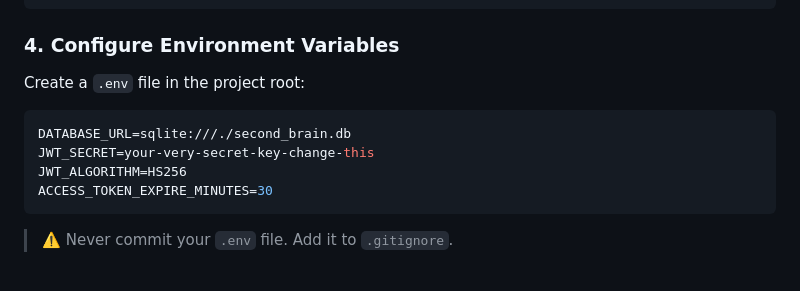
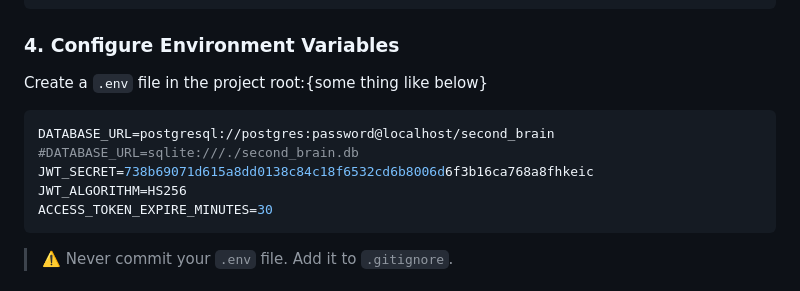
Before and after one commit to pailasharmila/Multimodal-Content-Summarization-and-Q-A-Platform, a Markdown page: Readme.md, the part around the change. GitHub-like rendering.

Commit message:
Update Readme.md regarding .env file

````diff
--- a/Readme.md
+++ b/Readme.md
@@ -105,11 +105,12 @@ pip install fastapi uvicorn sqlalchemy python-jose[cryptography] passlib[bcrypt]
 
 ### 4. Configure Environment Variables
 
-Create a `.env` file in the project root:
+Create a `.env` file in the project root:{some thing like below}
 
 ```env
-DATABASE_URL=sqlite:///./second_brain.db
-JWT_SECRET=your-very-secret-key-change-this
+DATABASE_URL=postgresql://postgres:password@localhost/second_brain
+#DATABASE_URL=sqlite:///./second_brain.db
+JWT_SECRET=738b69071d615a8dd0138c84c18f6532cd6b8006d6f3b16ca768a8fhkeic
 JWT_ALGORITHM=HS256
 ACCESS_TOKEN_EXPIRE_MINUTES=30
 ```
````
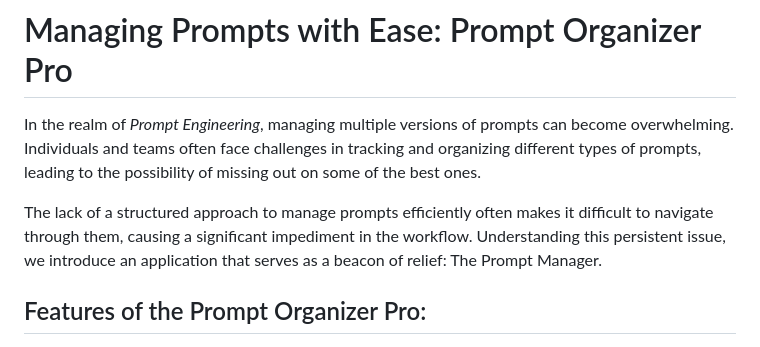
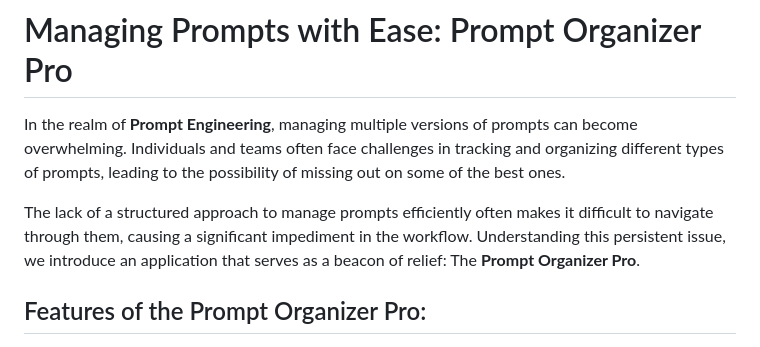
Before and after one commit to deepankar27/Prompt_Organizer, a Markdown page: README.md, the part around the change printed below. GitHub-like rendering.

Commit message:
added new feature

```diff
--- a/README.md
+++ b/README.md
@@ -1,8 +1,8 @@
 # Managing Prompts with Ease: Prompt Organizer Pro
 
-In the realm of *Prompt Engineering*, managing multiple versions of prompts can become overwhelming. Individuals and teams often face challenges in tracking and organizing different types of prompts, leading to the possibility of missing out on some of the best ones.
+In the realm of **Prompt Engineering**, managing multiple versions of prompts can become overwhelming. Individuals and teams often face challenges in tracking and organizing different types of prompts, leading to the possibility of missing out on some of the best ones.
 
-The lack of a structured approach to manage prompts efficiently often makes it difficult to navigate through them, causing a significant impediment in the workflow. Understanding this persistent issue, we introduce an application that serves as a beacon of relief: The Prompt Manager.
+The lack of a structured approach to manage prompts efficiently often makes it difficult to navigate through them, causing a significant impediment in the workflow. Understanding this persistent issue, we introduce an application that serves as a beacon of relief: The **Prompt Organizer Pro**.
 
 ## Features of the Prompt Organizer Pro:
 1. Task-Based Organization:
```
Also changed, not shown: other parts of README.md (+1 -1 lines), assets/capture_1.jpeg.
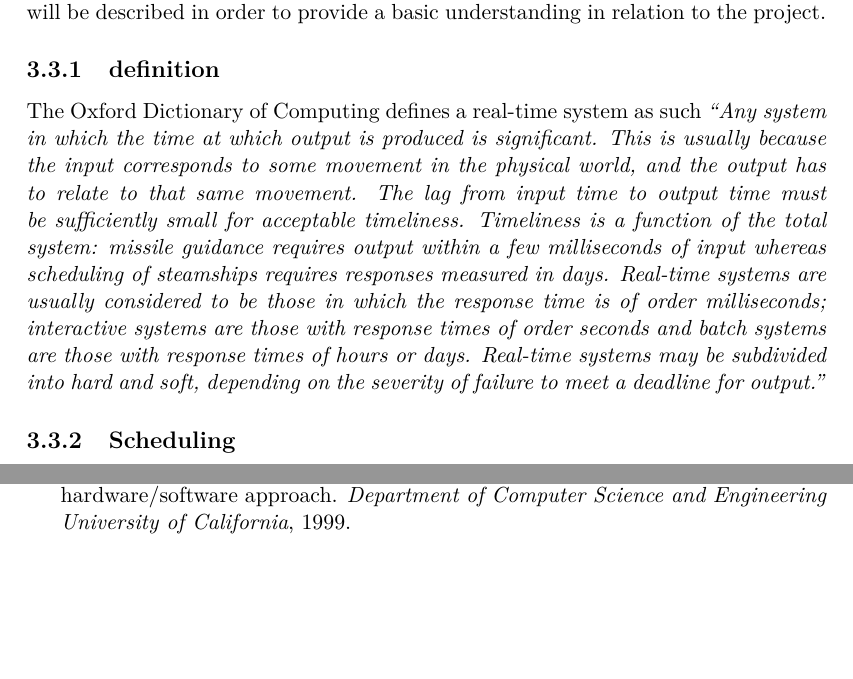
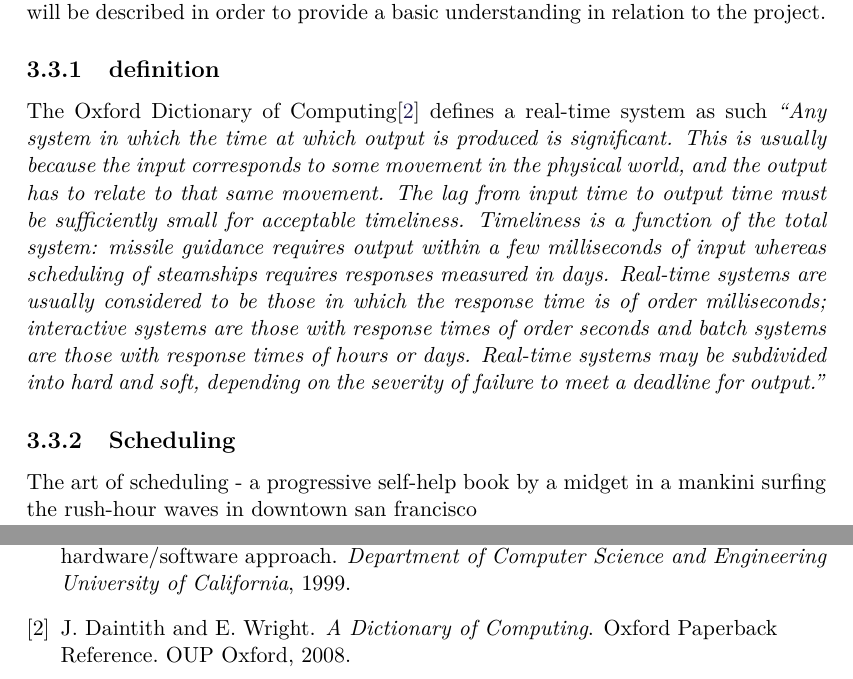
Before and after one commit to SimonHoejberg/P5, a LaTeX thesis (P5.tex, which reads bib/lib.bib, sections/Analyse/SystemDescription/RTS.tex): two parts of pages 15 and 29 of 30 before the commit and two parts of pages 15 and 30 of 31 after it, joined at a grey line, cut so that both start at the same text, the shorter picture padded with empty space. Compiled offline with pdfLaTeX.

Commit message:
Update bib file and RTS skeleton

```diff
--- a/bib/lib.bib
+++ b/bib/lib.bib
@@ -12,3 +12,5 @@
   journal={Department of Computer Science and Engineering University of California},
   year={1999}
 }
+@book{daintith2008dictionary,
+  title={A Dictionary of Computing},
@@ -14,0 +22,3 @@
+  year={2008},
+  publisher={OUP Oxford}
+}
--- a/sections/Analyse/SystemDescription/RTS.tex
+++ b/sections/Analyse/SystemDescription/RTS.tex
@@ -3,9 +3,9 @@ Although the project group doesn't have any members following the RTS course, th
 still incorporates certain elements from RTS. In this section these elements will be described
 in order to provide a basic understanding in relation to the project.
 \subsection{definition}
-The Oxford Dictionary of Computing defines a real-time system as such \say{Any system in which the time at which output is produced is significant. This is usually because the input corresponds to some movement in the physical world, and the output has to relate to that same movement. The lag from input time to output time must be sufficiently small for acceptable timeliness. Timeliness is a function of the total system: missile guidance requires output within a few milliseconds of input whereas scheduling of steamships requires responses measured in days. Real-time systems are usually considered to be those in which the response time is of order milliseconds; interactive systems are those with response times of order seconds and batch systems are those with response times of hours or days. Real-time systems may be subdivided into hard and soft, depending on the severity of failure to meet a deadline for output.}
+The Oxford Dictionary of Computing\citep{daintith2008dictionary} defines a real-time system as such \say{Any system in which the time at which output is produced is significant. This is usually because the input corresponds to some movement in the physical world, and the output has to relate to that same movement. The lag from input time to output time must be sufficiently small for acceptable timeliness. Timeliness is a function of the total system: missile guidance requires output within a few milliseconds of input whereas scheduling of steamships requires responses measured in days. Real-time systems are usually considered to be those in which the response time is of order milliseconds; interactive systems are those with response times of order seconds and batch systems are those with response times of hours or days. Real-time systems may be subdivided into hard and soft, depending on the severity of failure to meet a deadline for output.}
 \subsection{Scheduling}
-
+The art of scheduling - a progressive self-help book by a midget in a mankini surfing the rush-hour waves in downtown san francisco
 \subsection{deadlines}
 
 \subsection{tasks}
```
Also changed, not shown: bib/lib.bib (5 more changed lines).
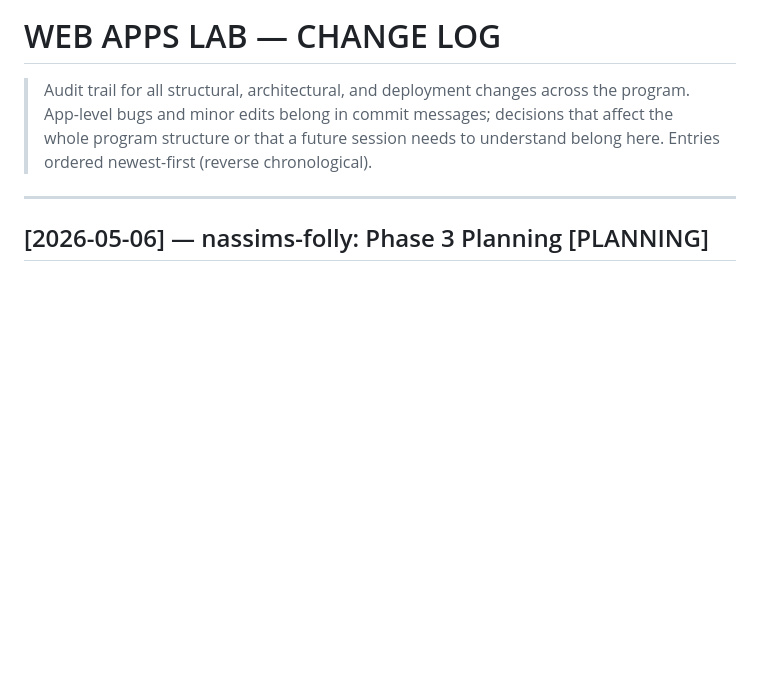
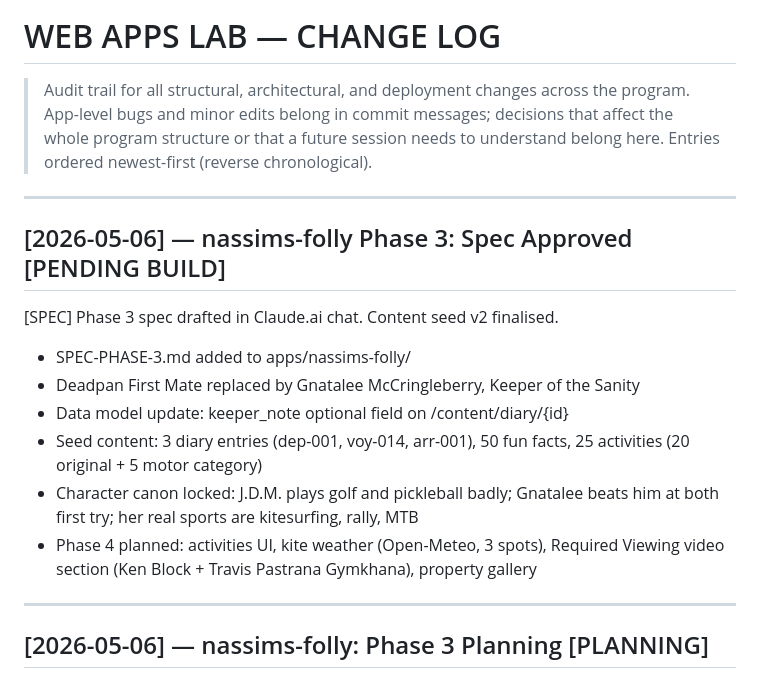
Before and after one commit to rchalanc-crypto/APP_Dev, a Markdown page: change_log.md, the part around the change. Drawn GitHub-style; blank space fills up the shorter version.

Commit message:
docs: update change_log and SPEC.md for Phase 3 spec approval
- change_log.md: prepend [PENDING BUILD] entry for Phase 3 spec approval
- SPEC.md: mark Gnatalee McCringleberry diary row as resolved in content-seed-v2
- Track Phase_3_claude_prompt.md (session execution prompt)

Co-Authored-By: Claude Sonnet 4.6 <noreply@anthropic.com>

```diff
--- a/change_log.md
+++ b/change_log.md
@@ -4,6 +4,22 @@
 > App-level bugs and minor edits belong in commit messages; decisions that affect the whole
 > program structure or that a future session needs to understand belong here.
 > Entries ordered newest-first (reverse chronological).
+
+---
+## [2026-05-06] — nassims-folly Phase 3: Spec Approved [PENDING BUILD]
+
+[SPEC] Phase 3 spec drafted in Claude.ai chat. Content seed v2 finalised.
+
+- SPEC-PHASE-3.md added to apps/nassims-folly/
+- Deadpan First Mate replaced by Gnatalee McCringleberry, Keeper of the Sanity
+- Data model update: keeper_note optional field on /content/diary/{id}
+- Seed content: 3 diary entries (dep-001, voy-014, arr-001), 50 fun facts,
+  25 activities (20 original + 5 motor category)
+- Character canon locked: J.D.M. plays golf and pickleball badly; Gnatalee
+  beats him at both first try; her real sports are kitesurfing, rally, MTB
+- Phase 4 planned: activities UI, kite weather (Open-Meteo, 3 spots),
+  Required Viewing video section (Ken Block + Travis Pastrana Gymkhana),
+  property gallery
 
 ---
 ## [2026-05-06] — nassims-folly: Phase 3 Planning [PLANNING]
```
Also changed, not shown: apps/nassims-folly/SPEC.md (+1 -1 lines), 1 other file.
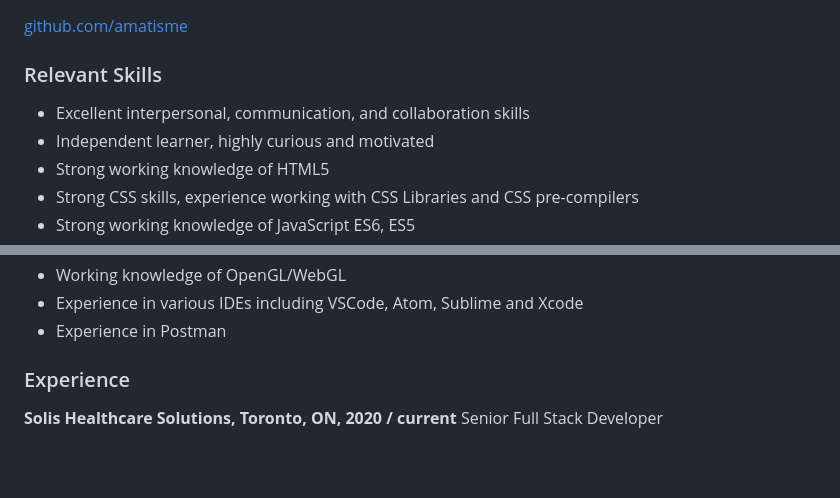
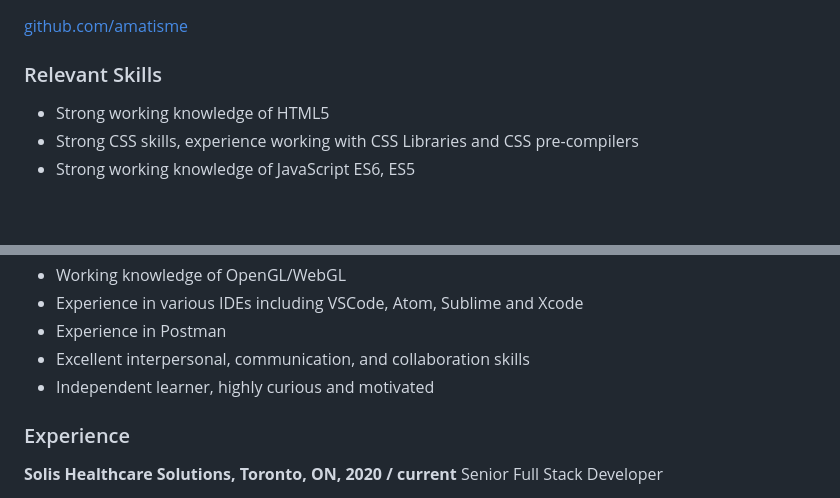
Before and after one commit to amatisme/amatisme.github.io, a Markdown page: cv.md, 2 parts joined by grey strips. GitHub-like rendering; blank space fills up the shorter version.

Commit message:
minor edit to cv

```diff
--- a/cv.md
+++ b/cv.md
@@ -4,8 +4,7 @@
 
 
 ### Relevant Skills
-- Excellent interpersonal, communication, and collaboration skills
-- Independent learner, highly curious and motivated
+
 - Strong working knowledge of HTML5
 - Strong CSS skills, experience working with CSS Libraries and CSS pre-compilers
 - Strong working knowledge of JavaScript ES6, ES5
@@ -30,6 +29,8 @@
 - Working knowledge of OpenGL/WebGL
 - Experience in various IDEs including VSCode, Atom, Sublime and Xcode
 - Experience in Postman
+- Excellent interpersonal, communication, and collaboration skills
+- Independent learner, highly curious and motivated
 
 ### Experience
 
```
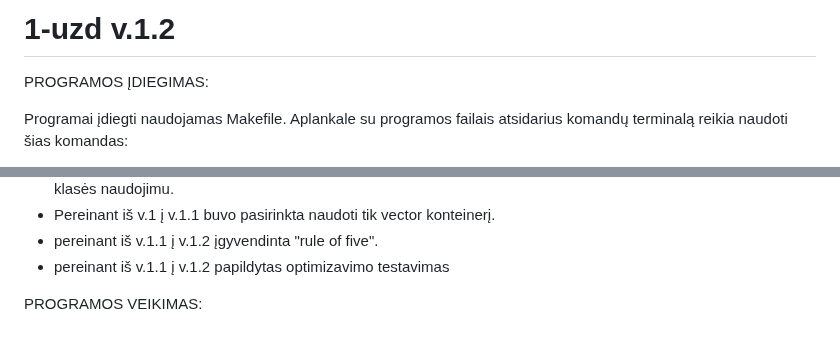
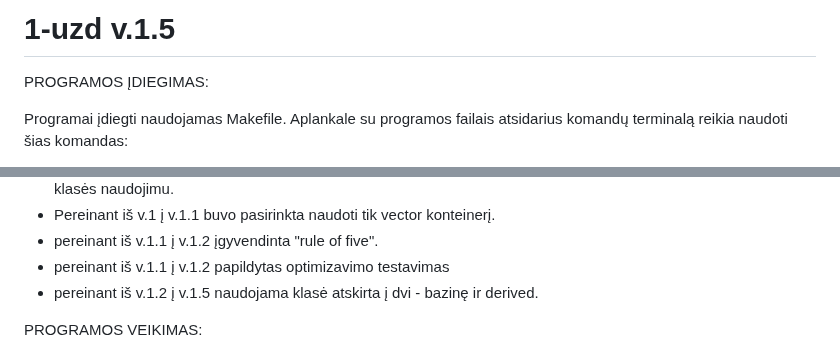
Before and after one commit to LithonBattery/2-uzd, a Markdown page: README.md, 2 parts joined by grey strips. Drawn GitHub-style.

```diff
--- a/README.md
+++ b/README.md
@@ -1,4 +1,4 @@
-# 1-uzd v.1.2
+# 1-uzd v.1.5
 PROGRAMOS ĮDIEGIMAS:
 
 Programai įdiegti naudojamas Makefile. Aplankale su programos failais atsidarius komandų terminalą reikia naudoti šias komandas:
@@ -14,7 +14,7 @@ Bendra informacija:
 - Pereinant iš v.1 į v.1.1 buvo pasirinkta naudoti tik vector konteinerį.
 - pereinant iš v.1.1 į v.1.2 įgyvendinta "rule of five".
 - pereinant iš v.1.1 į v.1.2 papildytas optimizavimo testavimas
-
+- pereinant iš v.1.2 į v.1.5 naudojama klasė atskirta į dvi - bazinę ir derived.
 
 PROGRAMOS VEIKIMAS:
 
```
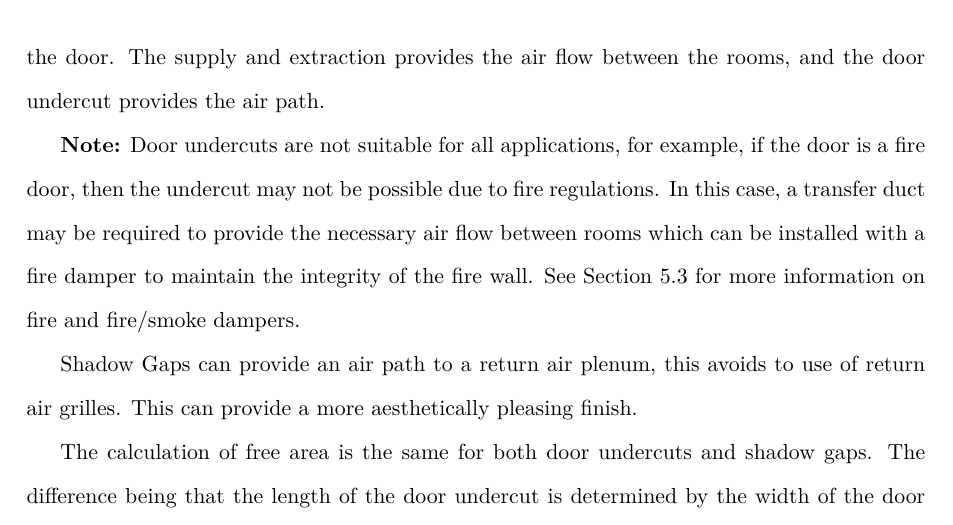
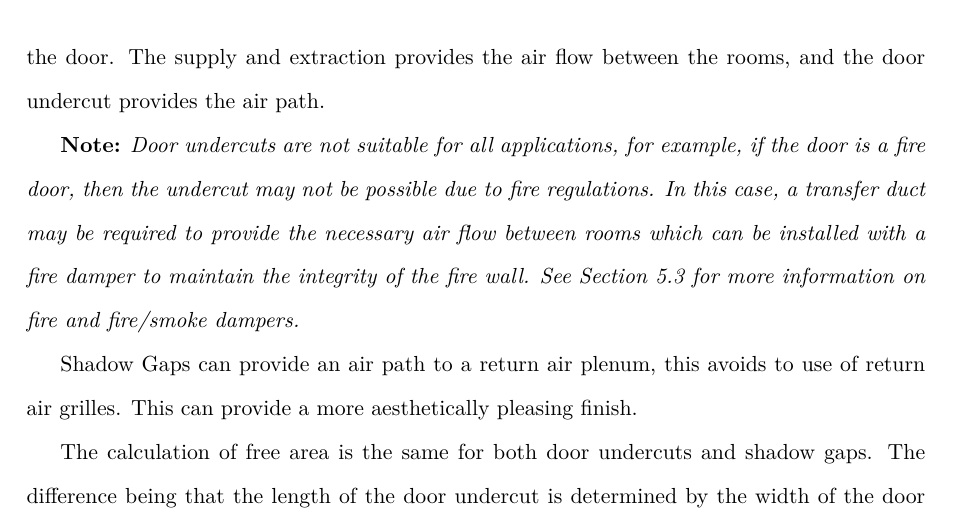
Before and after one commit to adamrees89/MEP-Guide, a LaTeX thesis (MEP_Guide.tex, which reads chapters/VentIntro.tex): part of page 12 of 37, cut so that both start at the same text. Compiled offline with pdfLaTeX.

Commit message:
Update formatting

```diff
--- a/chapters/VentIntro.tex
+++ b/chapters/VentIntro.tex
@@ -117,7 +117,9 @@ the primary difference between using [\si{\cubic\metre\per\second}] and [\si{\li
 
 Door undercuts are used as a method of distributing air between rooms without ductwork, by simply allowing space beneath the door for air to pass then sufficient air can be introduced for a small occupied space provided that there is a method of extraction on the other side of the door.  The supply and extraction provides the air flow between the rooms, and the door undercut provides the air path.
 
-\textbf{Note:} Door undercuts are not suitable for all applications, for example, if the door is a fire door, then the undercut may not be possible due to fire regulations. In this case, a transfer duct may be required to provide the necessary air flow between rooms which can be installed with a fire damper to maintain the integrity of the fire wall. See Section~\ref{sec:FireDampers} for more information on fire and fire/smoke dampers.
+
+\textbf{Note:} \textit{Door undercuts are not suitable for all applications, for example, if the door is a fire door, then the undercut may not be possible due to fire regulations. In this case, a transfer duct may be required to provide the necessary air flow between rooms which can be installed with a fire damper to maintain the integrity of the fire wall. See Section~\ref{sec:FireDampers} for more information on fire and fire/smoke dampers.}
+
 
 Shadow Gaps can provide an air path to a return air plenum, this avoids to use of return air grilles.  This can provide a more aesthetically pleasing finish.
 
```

----

TASK GOAL -> Lines above with the string "approach" need to be found and copied.

TASK RESULT ->
-The lack of a structured approach to manage prompts efficiently often makes it difficult to navigate through them, causing a significant impediment in the workflow. Understanding this persistent issue, we introduce an application that serves as a beacon of relief: The Prompt Manager.
+The lack of a structured approach to manage prompts efficiently often makes it difficult to navigate through them, causing a significant impediment in the workflow. Understanding this persistent issue, we introduce an application that serves as a beacon of relief: The **Prompt Organizer Pro**.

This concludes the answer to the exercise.